▶ **ACTIVITY**: Output the data verbatim, minus the images.

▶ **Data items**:

....

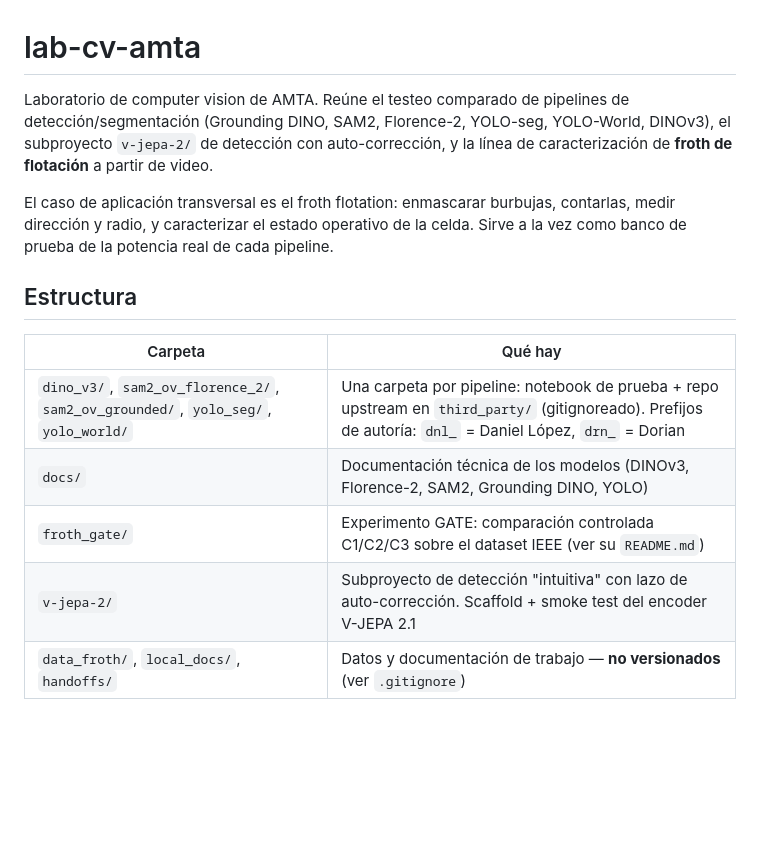
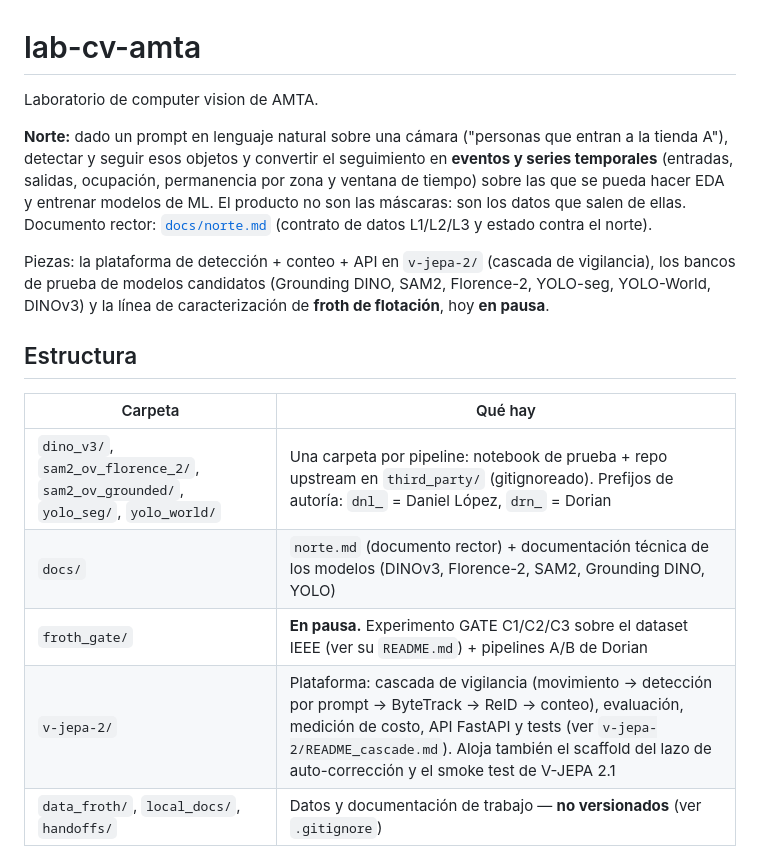
Before and after one commit to amtaai/lab-cv-amta, a Markdown page: README.md, the part around one of its changes. Rendered like a GitHub page; blank space fills up the shorter version.

```diff
--- a/README.md
+++ b/README.md
@@ -1,22 +1,26 @@
 # lab-cv-amta
 
-Laboratorio de computer vision de AMTA. Reúne el testeo comparado de pipelines de
-detección/segmentación (Grounding DINO, SAM2, Florence-2, YOLO-seg, YOLO-World, DINOv3),
-el subproyecto `v-jepa-2/` de detección con auto-corrección, y la línea de caracterización
-de **froth de flotación** a partir de video.
+Laboratorio de computer vision de AMTA.
 
-El caso de aplicación transversal es el froth flotation: enmascarar burbujas, contarlas,
-medir dirección y radio, y caracterizar el estado operativo de la celda. Sirve a la vez
-como banco de prueba de la potencia real de cada pipeline.
+**Norte:** dado un prompt en lenguaje natural sobre una cámara ("personas que entran a la
+tienda A"), detectar y seguir esos objetos y convertir el seguimiento en **eventos y series
+temporales** (entradas, salidas, ocupación, permanencia por zona y ventana de tiempo) sobre
+las que se pueda hacer EDA y entrenar modelos de ML. El producto no son las máscaras: son
+los datos que salen de ellas. Documento rector: [`docs/norte.md`](docs/norte.md) (contrato
+de datos L1/L2/L3 y estado contra el norte).
+
+Piezas: la plataforma de detección + conteo + API en `v-jepa-2/` (cascada de vigilancia),
+los bancos de prueba de modelos candidatos (Grounding DINO, SAM2, Florence-2, YOLO-seg,
+YOLO-World, DINOv3) y la línea de caracterización de **froth de flotación**, hoy **en pausa**.
 
 ## Estructura
 
 | Carpeta | Qué hay |
 |---|---|
 | `dino_v3/`, `sam2_ov_florence_2/`, `sam2_ov_grounded/`, `yolo_seg/`, `yolo_world/` | Una carpeta por pipeline: notebook de prueba + repo upstream en `third_party/` (gitignoreado). Prefijos de autoría: `dnl_` = Daniel López, `drn_` = Dorian |
-| `docs/` | Documentación técnica de los modelos (DINOv3, Florence-2, SAM2, Grounding DINO, YOLO) |
-| `froth_gate/` | Experimento GATE: comparación controlada C1/C2/C3 sobre el dataset IEEE (ver su `README.md`) |
-| `v-jepa-2/` | Subproyecto de detección "intuitiva" con lazo de auto-corrección. Scaffold + smoke test del encoder V-JEPA 2.1 |
+| `docs/` | `norte.md` (documento rector) + documentación técnica de los modelos (DINOv3, Florence-2, SAM2, Grounding DINO, YOLO) |
+| `froth_gate/` | **En pausa.** Experimento GATE C1/C2/C3 sobre el dataset IEEE (ver su `README.md`) + pipelines A/B de Dorian |
+| `v-jepa-2/` | Plataforma: cascada de vigilancia (movimiento → detección por prompt → ByteTrack → ReID → conteo), evaluación, medición de costo, API FastAPI y tests (ver `v-jepa-2/README_cascade.md`). Aloja también el scaffold del lazo de auto-corrección y el smoke test de V-JEPA 2.1 |
 | `data_froth/`, `local_docs/`, `handoffs/` | Datos y documentación de trabajo — **no versionados** (ver `.gitignore`) |
 
 ## Topología: dónde corre cada cosa
```
Also changed, not shown: other parts of README.md (+25 -44 lines), docs/norte.md (added, +138 -0 lines).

....

▶ **THE COMPLETED TASK**:
Before and after one commit to amtaai/lab-cv-amta, a Markdown page: README.md, the part around one of its changes. Rendered like a GitHub page; blank space fills up the shorter version.

```diff
--- a/README.md
+++ b/README.md
@@ -1,22 +1,26 @@
 # lab-cv-amta
 
-Laboratorio de computer vision de AMTA. Reúne el testeo comparado de pipelines de
-detección/segmentación (Grounding DINO, SAM2, Florence-2, YOLO-seg, YOLO-World, DINOv3),
-el subproyecto `v-jepa-2/` de detección con auto-corrección, y la línea de caracterización
-de **froth de flotación** a partir de video.
+Laboratorio de computer vision de AMTA.
 
-El caso de aplicación transversal es el froth flotation: enmascarar burbujas, contarlas,
-medir dirección y radio, y caracterizar el estado operativo de la celda. Sirve a la vez
-como banco de prueba de la potencia real de cada pipeline.
+**Norte:** dado un prompt en lenguaje natural sobre una cámara ("personas que entran a la
+tienda A"), detectar y seguir esos objetos y convertir el seguimiento en **eventos y series
+temporales** (entradas, salidas, ocupación, permanencia por zona y ventana de tiempo) sobre
+las que se pueda hacer EDA y entrenar modelos de ML. El producto no son las máscaras: son
+los datos que salen de ellas. Documento rector: [`docs/norte.md`](docs/norte.md) (contrato
+de datos L1/L2/L3 y estado contra el norte).
+
+Piezas: la plataforma de detección + conteo + API en `v-jepa-2/` (cascada de vigilancia),
+los bancos de prueba de modelos candidatos (Grounding DINO, SAM2, Florence-2, YOLO-seg,
+YOLO-World, DINOv3) y la línea de caracterización de **froth de flotación**, hoy **en pausa**.
 
 ## Estructura
 
 | Carpeta | Qué hay |
 |---|---|
 | `dino_v3/`, `sam2_ov_florence_2/`, `sam2_ov_grounded/`, `yolo_seg/`, `yolo_world/` | Una carpeta por pipeline: notebook de prueba + repo upstream en `third_party/` (gitignoreado). Prefijos de autoría: `dnl_` = Daniel López, `drn_` = Dorian |
-| `docs/` | Documentación técnica de los modelos (DINOv3, Florence-2, SAM2, Grounding DINO, YOLO) |
-| `froth_gate/` | Experimento GATE: comparación controlada C1/C2/C3 sobre el dataset IEEE (ver su `README.md`) |
-| `v-jepa-2/` | Subproyecto de detección "intuitiva" con lazo de auto-corrección. Scaffold + smoke test del encoder V-JEPA 2.1 |
+| `docs/` | `norte.md` (documento rector) + documentación técnica de los modelos (DINOv3, Florence-2, SAM2, Grounding DINO, YOLO) |
+| `froth_gate/` | **En pausa.** Experimento GATE C1/C2/C3 sobre el dataset IEEE (ver su `README.md`) + pipelines A/B de Dorian |
+| `v-jepa-2/` | Plataforma: cascada de vigilancia (movimiento → detección por prompt → ByteTrack → ReID → conteo), evaluación, medición de costo, API FastAPI y tests (ver `v-jepa-2/README_cascade.md`). Aloja también el scaffold del lazo de auto-corrección y el smoke test de V-JEPA 2.1 |
 | `data_froth/`, `local_docs/`, `handoffs/` | Datos y documentación de trabajo — **no versionados** (ver `.gitignore`) |
 
 ## Topología: dónde corre cada cosa
```
Also changed, not shown: other parts of README.md (+25 -44 lines), docs/norte.md (added, +138 -0 lines).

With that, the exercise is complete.